(b) The requirement of an “impartial tribunal”

The issues of independence and impartiality were closely linked and the concerns regarding both of them had already been jointly examined above.

The Court further observed that there had been no territorial jurisdiction to perform the enforcement officer’s activities under domestic law, that is to say, whoever had wanted to make use of an enforcement officer’s services could approach any enforcement officer of his or her choosing. Accordingly, the two enforcement officers who had been sitting as lay assessors in the disciplinary chamber and hearing the applicant’s case, namely one-third of the chamber’s members, had been the his direct competitors.

Overall, in the light of the foregoing, the legal regulation concerning the establishment of the disciplinary chamber for enforcement officers which had heard and decided the applicant’s case had not offered sufficient safeguards guaranteeing the independence and impartiality of lay assessors, and, thus, of the disciplinary chamber as a whole.

(c) Whether the allegations regarding the right to an “independent and impartial tribunal” had been effectively reviewed and remedied by the domestic courts

No appeal had lain against the disciplinary court’s decision. The applicant had thus only had a constitutional appeal at his disposal. The subsequent control by the Constitutional Court had not provided full jurisdiction since it had reviewed the applicant’s case only in terms of compliance of the impugned decision with the constitutional law, which had made it impossible for it to examine the relevant facts in full. Such limited judicial power did not allow the Constitutional Court to examine the case and to provide reasons for its decision to the same extent as a court with full jurisdiction.

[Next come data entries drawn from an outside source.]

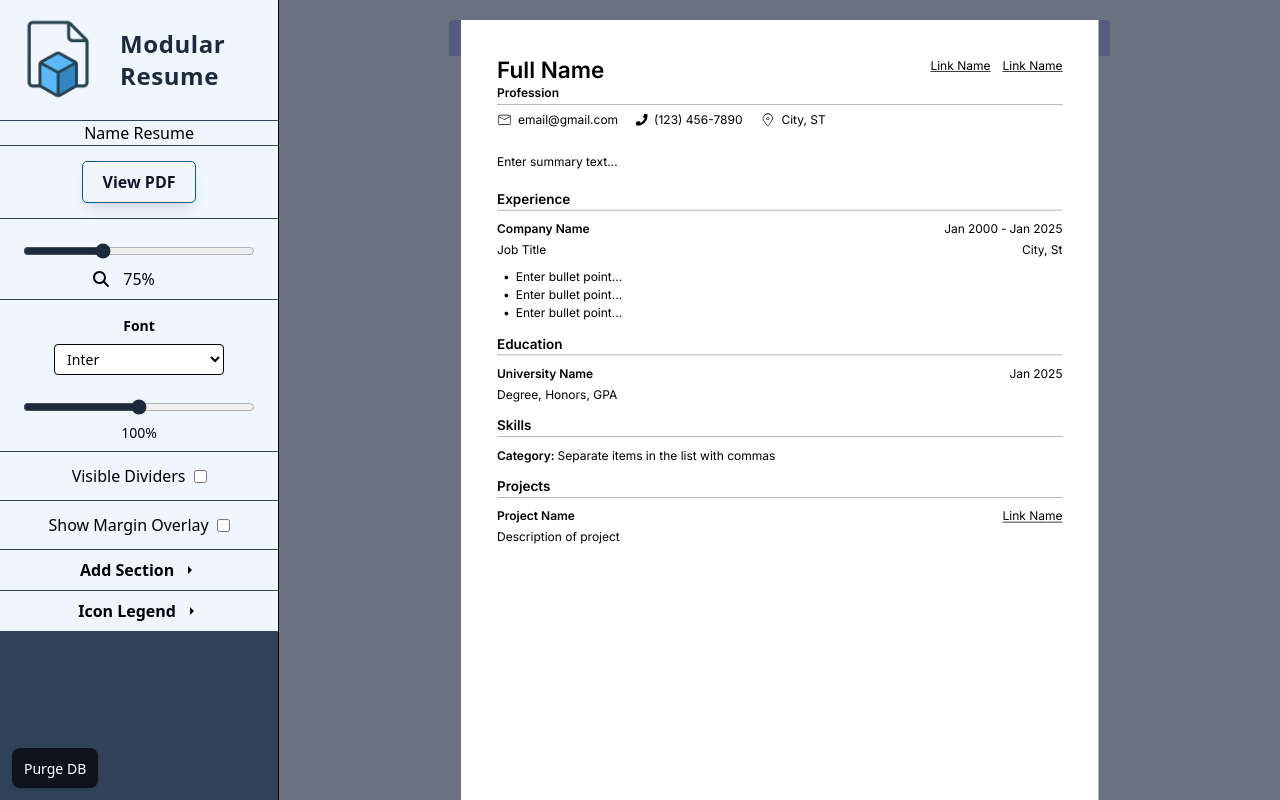
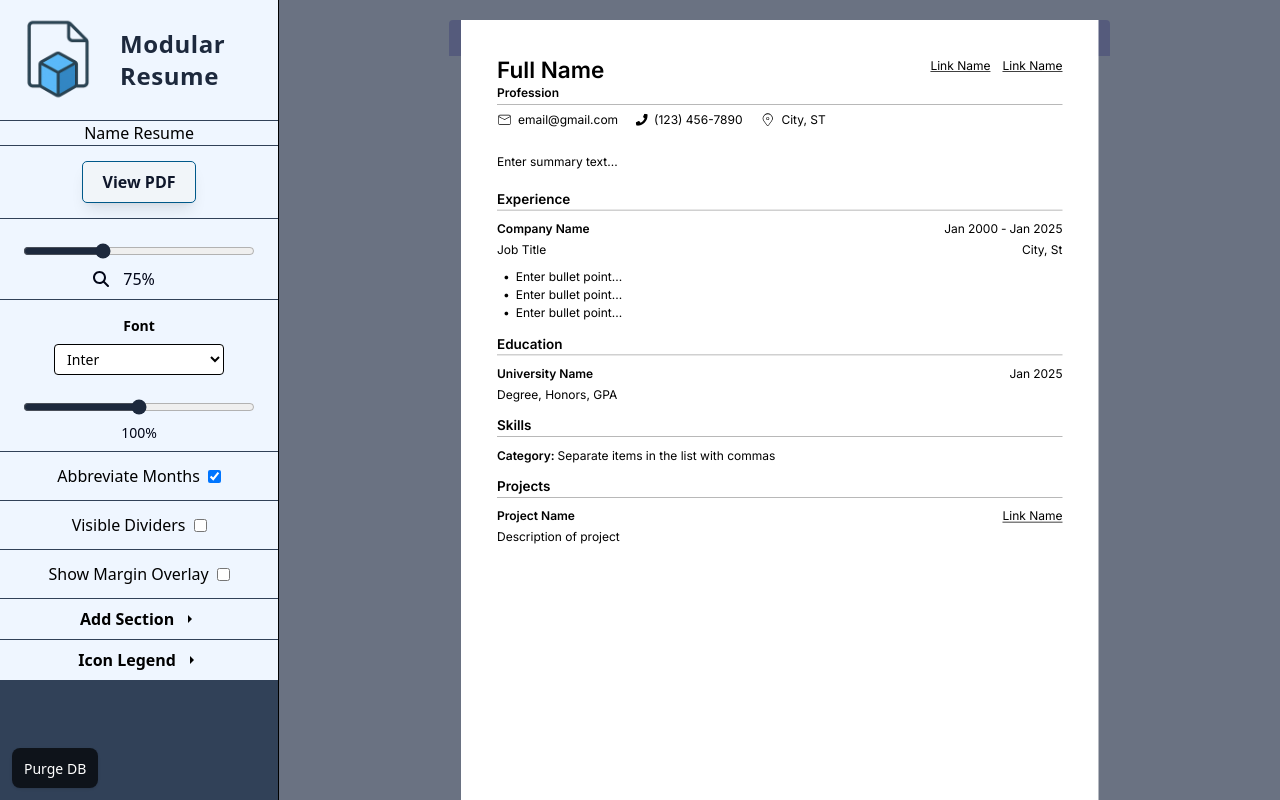
Before and after one commit to Tarrega88/modular-resume-2, a React (Vite) app: page / in a window 1280 px wide. Both pictures are taken after a click on the button "Generate New Resume". Built offline with nearby package versions, Linux system fonts and the light colour scheme.

Commit message:
added month toggle

```diff
--- a/src/components/builderColumn/BuilderColumn.tsx
+++ b/src/components/builderColumn/BuilderColumn.tsx
@@ -13,6 +13,7 @@ import { FaMagnifyingGlass } from "react-icons/fa6";
 import ShowDividerToggle from "./ShowDividerToggle";
 import BuilderColumnTitle from "./BuilderColumnTitle";
 import ResumeNamer from "./ResumeNamer";
+import ToggleMonthDisplay from "./ToggleMonthType";
 
 export default function BuilderColumn({ onPrint }: { onPrint: () => void }) {
   const dispatch = useDispatch();
@@ -41,6 +42,7 @@ export default function BuilderColumn({ onPrint }: { onPrint: () => void }) {
           <FaMagnifyingGlass />
         </Slider>
         <FontPicker />
+        <ToggleMonthDisplay />
         <ShowDividerToggle />
         <MarginOverlayToggle />
         <SimpleAddSection />
--- /dev/null
+++ b/src/components/builderColumn/ToggleMonthType.tsx
@@ -0,0 +1,37 @@
+import { changeMonthType } from "@/state/resumeSlice";
+import { RootState } from "@/state/store";
+import { useId } from "react";
+import { useDispatch, useSelector } from "react-redux";
+
+function ToggleMonthDisplay() {
+  const id = useId();
+
+  const dispatch = useDispatch();
+
+  const { monthType } = useSelector((state: RootState) => state.resume);
+
+  return (
+    <div
+      className="py-3 bg-blue-50 select-none"
+      title="Shows the margin guides, which are recommended areas for the divider section"
+    >
+      <div className="flex justify-center items-center gap-2">
+        <label className="cursor-pointer" htmlFor={id}>
+          Abbreviate Months
+        </label>
+        <input
+          id={id}
+          type="checkbox"
+          name="monthToggle"
+          checked={monthType === "short"}
+          onChange={() =>
+            dispatch(changeMonthType(monthType === "short" ? "long" : "short"))
+          }
+          className="cursor-pointer"
+        />
+      </div>
+    </div>
+  );
+}
+
+export default ToggleMonthDisplay;
--- a/src/components/home/HomeListRow.tsx
+++ b/src/components/home/HomeListRow.tsx
@@ -1,11 +1,10 @@
 import HomeListRowButton from "./HomeListRowButton";
 
-function HomeListRow({ text }) {
+function HomeListRow({ text, createdAt }) {
   return (
     <div className="text-slate-100 flex justify-between items-center px-1">
       <div>{text}</div>
       <div className="flex gap-4">
-        <HomeListRowButton text="Rename" />
         <HomeListRowButton text="Copy" />
       </div>
     </div>
--- a/src/components/home/HomeSelect.tsx
+++ b/src/components/home/HomeSelect.tsx
@@ -1,6 +1,8 @@
+import { useSelector } from "react-redux";
 import HomeListRow from "./HomeListRow";
 import HomeSelectButton from "./HomeSelectButton";
 import ResumeListRow from "./ResumeListRow";
+import { RootState } from "@/state/store";
 
 const dummyList = [
   { title: "Resume 1", id: "" },
@@ -10,6 +12,12 @@ const dummyList = [
 ];
 
 function HomeSelect() {
+  const resumeData = useSelector((state: RootState) => state.resume);
+
+  const entries = Object.values(resumeData.resumeMetaData);
+
+  console.log(entries);
+
   return (
     <div className="bg-slate-800 h-full px-8 pt-2">
       {/* <HomeSelectButton text="New Resume" />
@@ -21,8 +29,8 @@ function HomeSelect() {
       </div>
       <div className="bg-slate-600 rounded-md p-4 flex flex-col gap-2">
         <div className="text-emerald-400 font-bold">Past Resumes</div>
-        {dummyList.map((e, i) => (
-          <HomeListRow key={i} text={e.title} />
+        {entries.map((e, i) => (
+          <HomeListRow key={i} text={e.resumeName} createdAt={e.createdAt} />
         ))}
       </div>
     </div>
--- a/src/state/resumeSlice.ts
+++ b/src/state/resumeSlice.ts
@@ -271,10 +271,13 @@ const resumeSlice = createSlice({
             state.resumeMetaData[action.payload] = {
                 resumeName: "", resumeId: action.payload, createdAt: now,
             }
+        },
+        changeMonthType(state, action: PayloadAction<"short" | "long">) {
+            state.monthType = action.payload;
         }
 
     },
 });
 
-export const { hydrate, setCurrentResume, editBulletPoint, changeBulletPoint, removeResumeItem, setDragToIndex, setDragFromIndex, dragResumeItem, setDragHigher, addResumeItem, addBulletData, addEducationData, addPrevJobData, createEmptyResume, updatePrevJobField, setScale, editUserInfo, editSkills, dragSkill, editSkillCategory, setShowCategory, editSectionHeader, addSkillData, duplicateSection, addSectionHeaderData, addSummaryData, editSummary, editUserLink, toggleUserBool, toggleSectionHeaderUnderline, editEducationDate, editEducationString, addUserLink, copyResume, addProjectData, editProjectString, editProjectBool, replaceResumeItem, addUserInfoData, addResumeItemAt, editDividerNumber, addDividerData, toggleDropdownIsReplace, toggleOverlayMarginGuides, toggleShowDividers, changeResumeName, generateMetaData } = resumeSlice.actions;
+export const { hydrate, setCurrentResume, editBulletPoint, changeBulletPoint, removeResumeItem, setDragToIndex, setDragFromIndex, dragResumeItem, setDragHigher, addResumeItem, addBulletData, addEducationData, addPrevJobData, createEmptyResume, updatePrevJobField, setScale, editUserInfo, editSkills, dragSkill, editSkillCategory, setShowCategory, editSectionHeader, addSkillData, duplicateSection, addSectionHeaderData, addSummaryData, editSummary, editUserLink, toggleUserBool, toggleSectionHeaderUnderline, editEducationDate, editEducationString, addUserLink, copyResume, addProjectData, editProjectString, editProjectBool, replaceResumeItem, addUserInfoData, addResumeItemAt, editDividerNumber, addDividerData, toggleDropdownIsReplace, toggleOverlayMarginGuides, toggleShowDividers, changeResumeName, generateMetaData, changeMonthType } = resumeSlice.actions;
 export default resumeSlice.reducer;
```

Thus, the Constitutional Court could not have conducted a full rehearing, and therefore, in the case of enforcement officers, it could not have remedied the shortcomings of the disciplinary chamber.

Conclusion: violation (four votes to three).

Article 41: EUR 4,000 in respect of non-pecuniary damage. Claim in respect of pecuniary damage dismissed.

Article 46: It fell upon the respondent State to take any general measures as appropriate in order to solve the problems that had led to the Court’s findings and to prevent similar violations from taking place in the future. That being said, the finding of a violation in the present case could not as such be taken to impose on the respondent State an obligation under the Convention to reopen all similar cases that had since become res judicata in accordance with Czech law.

(See also H. v. Belgium, 8950/80, 30 November 1987; Maktouf and Damjanović v. Bosnia and Herzegovina [GC], 2312/08 and 34179/08, 18 July 2013, Legal Summary; Guðmundur Andri Ástráðsson v. Iceland [GC], 26374/18, 1 December 2020, Legal Summary)

Leave a Reply

Your email address will not be published. Required fields are marked *